Do you recognize what is on that plate? If you do I bet you’re Scandinavian or have spent some time in a Scandinavian area! That is 1/2 of a lefse round. For the uninitiated, lefse is a potato-based flatbread. In Minnesota it was something we had during the holiday season. My family usually ate it with butter and sprinkle of white sugar.
There is a company close to my hometown, House of Jacobs, who makes phenomenal lefse. My grandparents were friends with the owners. Despite their owning all of the equipment I never recall witnessing them making lefse. And really, House of Jacobs is so good I don’t know why you’d bother if you lived in the area and could get it fresh. It is the perfect thickness and appropriately potato-y in flavor. The balance of white to brown spots is balanced for perfect flavor. A few times I’ve managed to bring some House of Jacobs lefse back from Minnesota.
Mostly I’ve settled for a brand I could find in the grocery stores here. Despite it also being made in Minnesota it was lackluster; though it was better than trying to trick myself with tortillas. This year? I didn’t find it — in any of the grocery stores. I looked into ordering from House of Jacobs, but even if I made a sizeable order (it freezes well) the shipping made it positively ridiculous.
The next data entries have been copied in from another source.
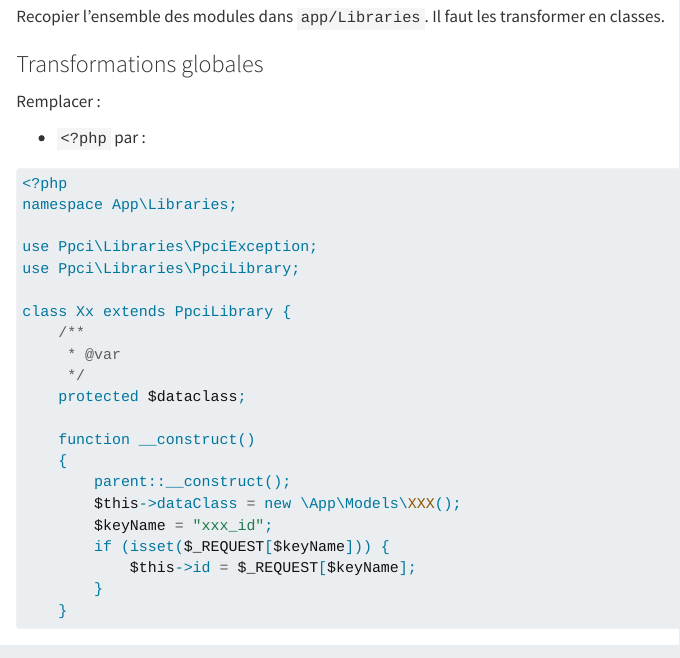
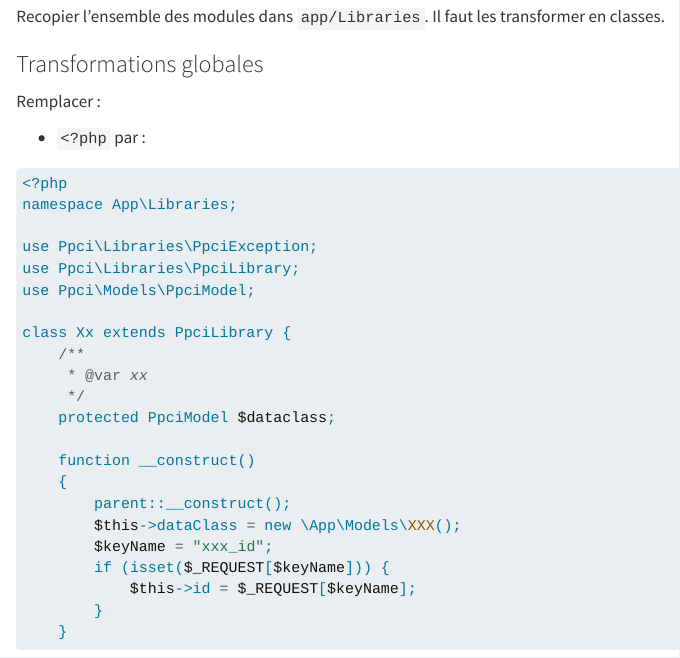
Before and after one commit to equinton/ppcidocs, a Quarto document (migration.qmd): the page in a window 1100 px wide, from 2510 px down. Rendered offline with R 4.5, knitr and Pandoc in place of Quarto, with nearby package versions.

Commit message:
:feat migration: corrections diverses

```diff
--- a/migration.qmd
+++ b/migration.qmd
@@ -119,12 +119,13 @@ namespace App\Libraries;
 
 use Ppci\Libraries\PpciException;
 use Ppci\Libraries\PpciLibrary;
+use Ppci\Models\PpciModel;
 
 class Xx extends PpciLibrary {
     /**
-	 * @var
+	 * @var xx
 	 */
-	protected $dataclass;
+	protected PpciModel $dataclass;
 
     function __construct()
     {
```
Also changed, not shown: docs/search.json, 1 other file.
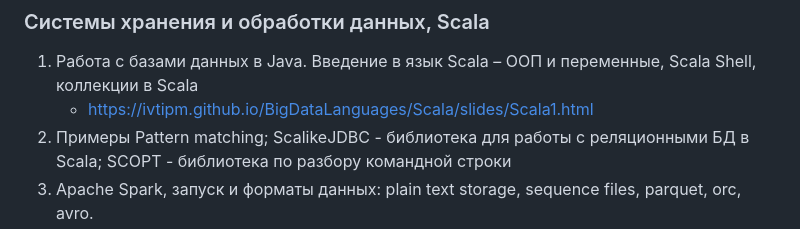
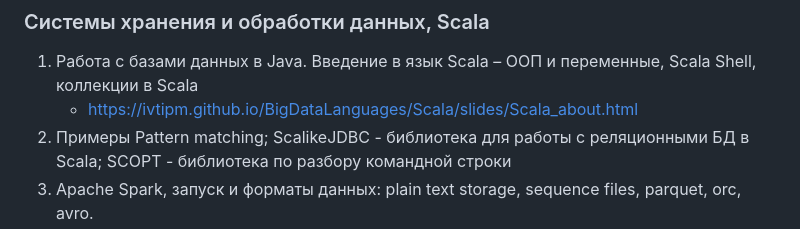
Before and after one commit to ivtipm/BigDataLanguages, a Markdown page: README.md, the part around the change. Rendered like a GitHub page.

```diff
--- a/README.md
+++ b/README.md
@@ -11,7 +11,7 @@
 
 ### Системы хранения и обработки данных, Scala
 1. Работа с базами данных в Java. Введение в язык Scala – ООП и переменные, Scala Shell, коллекции в Scala
-   - https://ivtipm.github.io/BigDataLanguages/Scala/slides/Scala1.html
+   - https://ivtipm.github.io/BigDataLanguages/Scala/slides/Scala_about.html
 1. Примеры Pattern matching; ScalikeJDBC - библиотека для работы с реляционными БД в Scala; SCOPT - библиотека по разбору командной строки
 1. Apache Spark, запуск и форматы данных: plain text storage, sequence files, parquet, orc, avro.
 1. Работы с вводом-выводом. Задачи на Stream API
```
There was a period where I thought Christmas was going to be especially bleak this year. As in home alone with the dogs. So, I was not having another Christmas without lefse!
Many years ago my grandparents sent me all of their lefse making equipment. It sat in storage in the basement. I was intimidated. I hadn’t ever really been taught how to make lefse. My attempts at pie dough had not been terribly successful. The thought of taking something that was mostly mashed potato and rolling it so thin you can see through and then transferring it to a griddle seemed a task on par with scaling a tall mountain. Not impossible, but something to see guidance on and maybe even train for.
Try as we might, getting everything washed up and all the ingredients on hand all at the same time proved too complicated for the pre-Christmas shuffle. Not to mention rustling up the energy. But, a little late is better than not at all.
So, on Sunday – Epiphany and the 12th night of Christmas, Drew and I set out to tackle lefse. We did a tad of training by strolling the web for recipes and insight. The best was a YouTube video. It was both informative and entertaining. We never thought about how many times one might utter the “oh” syllable when talking about making potato-based lefse :-)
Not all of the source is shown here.